HM Queen Elizabeth II … pt 3, laying in state

The last post left me at about 3:30 on The Mall having got there early on the Wednesday morning.

After filing my images and managing to get a dinner with friends in Soho, I headed to Westminster Hall where I had a 30 minute slot to photograph the late Queen laying in state at 21:30.

Luckily before dinner I was able to store some of the kit I was carrying in a secure location so again, I needed to plan what images I wanted to make. Many of the National papers and major agencies had earlier time slots which enabled me to see what they had filed. As expected most had focused quite tightly on the coffin, guards and visitors (there is an saying in the press photography world “Tight, Bright and Shi……” .

The Westminster Hall, where the late Queen was laying is the oldest part of the parliamentary estate and having walked through it many times I had an idea of its grandeur and size. I headed back with the 35/1.4 mounted on the X-H2S and the Laowa Ultra wide on the GFX50R.

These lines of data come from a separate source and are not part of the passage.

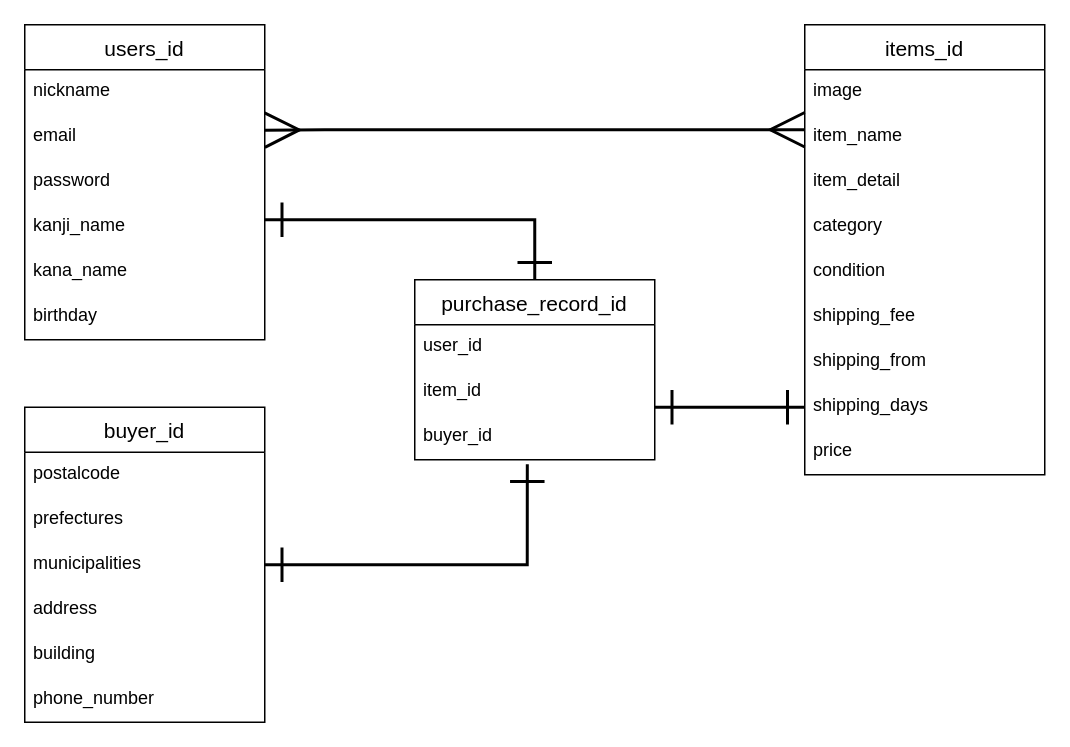
Earlier version of the draw.io diagram er.dio (daicheez/furima-37244). Source tidied: cells renumbered, new cells numbered last; positions are measured from the earlier drawing's top-left corner, leaving out a move shared by most shapes. Both pictures are drawn from the tidied source at 150%, with x=0, y=0 at pixel (24, 24).
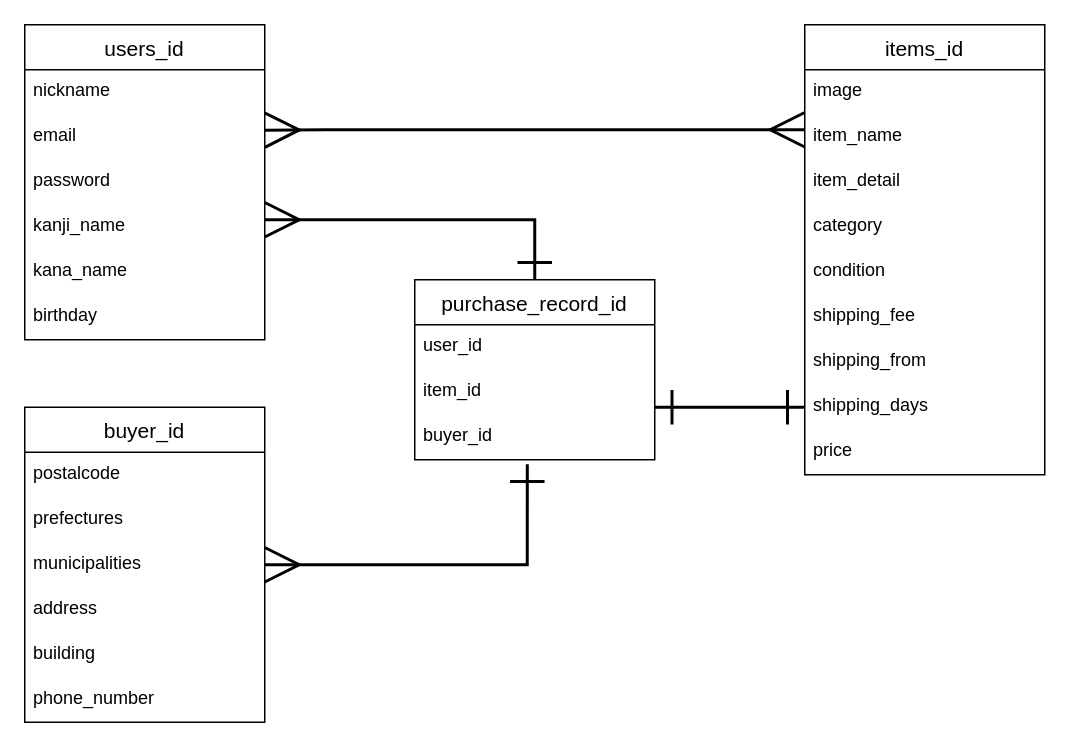
The same diagram, later.

The change refers to these unchanged cells:
```xml
<mxCell id="19" value="purchase_record_id" style="swimlane;fontStyle=0;horizontal=1;startSize=30;align=center;fontSize=14;" parent="1" vertex="1">
  <mxGeometry x="260" y="170" width="160" height="120" as="geometry" />
</mxCell>
<mxCell id="22" value="buyer_id" style="text;strokeColor=none;fillColor=none;spacingLeft=4;spacingRight=4;overflow=hidden;points=[[0,0.5],[1,0.5]];portConstraint=eastwest;fontSize=12;" parent="19" vertex="1">
  <mxGeometry y="90" width="160" height="30" as="geometry" />
</mxCell>
```

Change to the diagram source:
```diff
@@
-    <mxCell id="31" style="edgeStyle=none;html=1;startArrow=ERone;startFill=0;rounded=0;strokeWidth=2;endArrow=ERone;endFill=0;targetPerimeterSpacing=0;sourcePerimeterSpacing=0;endSize=20;startSize=20;entryX=0.469;entryY=1.1;entryDx=0;entryDy=0;entryPerimeter=0;" parent="1" edge="1" target="22">
+    <mxCell id="31" style="edgeStyle=none;html=1;startArrow=ERmany;startFill=0;rounded=0;strokeWidth=2;endArrow=ERone;endFill=0;targetPerimeterSpacing=0;sourcePerimeterSpacing=0;endSize=20;startSize=20;entryX=0.469;entryY=1.1;entryDx=0;entryDy=0;entryPerimeter=0;" parent="1" edge="1" target="22">
       <mxGeometry relative="1" as="geometry">
         <mxPoint x="160" y="360" as="sourcePoint" />
         <Array as="points">
           <mxPoint x="335" y="360" />
         </Array>
       </mxGeometry>
     </mxCell>
@@
-    <mxCell id="33" style="edgeStyle=none;html=1;startArrow=ERone;startFill=0;rounded=0;strokeWidth=2;endArrow=ERone;endFill=0;targetPerimeterSpacing=0;sourcePerimeterSpacing=0;endSize=20;startSize=20;entryX=0.5;entryY=0;entryDx=0;entryDy=0;" parent="1" edge="1" target="19">
+    <mxCell id="33" style="edgeStyle=none;html=1;startArrow=ERmany;startFill=0;rounded=0;strokeWidth=2;endArrow=ERone;endFill=0;targetPerimeterSpacing=0;sourcePerimeterSpacing=0;endSize=20;startSize=20;entryX=0.5;entryY=0;entryDx=0;entryDy=0;" parent="1" edge="1" target="19">
       <mxGeometry relative="1" as="geometry">
         <mxPoint x="160" y="130" as="sourcePoint" />
         <Array as="points">
           <mxPoint x="340" y="130" />
         </Array>
       </mxGeometry>
     </mxCell>
```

The sensor on the GFX50 has an enormous dynamic range and shooting in RAW on that camera gave me the best chance of getting detail in the rafter shadows as well as the colours of the Royal Standard & Yeoman Warders.

Stopping the lens down a bit and reducing the ISO enhanced this enabled me to slow the shutter and blur the members of the public giving them a ghostly appearance.

GFX50R / LAOWA17 @ 4.5Secs exposure

Stopping this lens down a bit also does give nice a nice star points.

With the H-2S i focused on the details like the changing of the guard.

X-H2S & 35/1.4 @ ISO 1000
X-H2S & 35/1.4 @ ISO 1000

The final post in this series will be later in the week when I focus on the day of the funeral. As always I would love to hear your comments and questions.

X-H2s – 4 jobs in

Ok, I know I said a few posts back “no camera reviews” , however – a few thoughts….

At the time of writing (a week or so ago), I had completed 4 “proper” jobs with the new flagship camera. Below are some images and thoughts from 3 of these jobs:

  • Kermode 3D at the BFI
  • Mabel at Somerset House
  • Bullet Train Gala

The above image is Nick, running the clips on the Kermode show at the BFI. He’s only lit by his laptop, no house lights. He is laughing (hence movement blur on the face). The camera had absolutely no problem locking onto his eyes. The technical details are below.

Face tracking and IBIS in the (very) dark
Face tracking and IBIS in the (very) dark

I’m closer this time – the eye tracking locked onto Nick’s eye despite so much of the face being covered.

The next job was Mabel performing at Somerset House. Shooting with the 90mm fully open on AF-C, face tracking. No issues with the flashing lights, dancers, fast movement or profile shots.

I’m still trying to get used to the button layout but as my camera’s are in Manual mode 90% of the time, the P-A-S-M dial is not an issue. That said I find it really annoying that in Manual mode I cannot re-assign the front command dial to roll the ISO as then it would match my X-T3’s and be far faster to adjust. When most of my lenses have aperture rings it really makes no sense to dedicate this dial to aperture!

The last of the 3 jobs was the Bullet Train UK gala screening. For this I used the X-H2s with the 100-400 for headshots. The eye tracking always found its target – tracking accurately as they walked and moved, even finding Brad Pitt’s eye on a 3/4 rear view (i.e. the dip in the profile where the eye was as he turned – i am wondering if it was the reflection on the sunglasses!)

Overall this camera is a HUGE step up from any of the other Fujifilm cameras with subject tracking that can be relied on at speed. Additionally although the CFExpress cards are expensive – seeing the RAW files download in a fraction of the time that it takes to download JPG images from the SD, the switch is positive.

Happy shooting and back to the Workflow with the next post.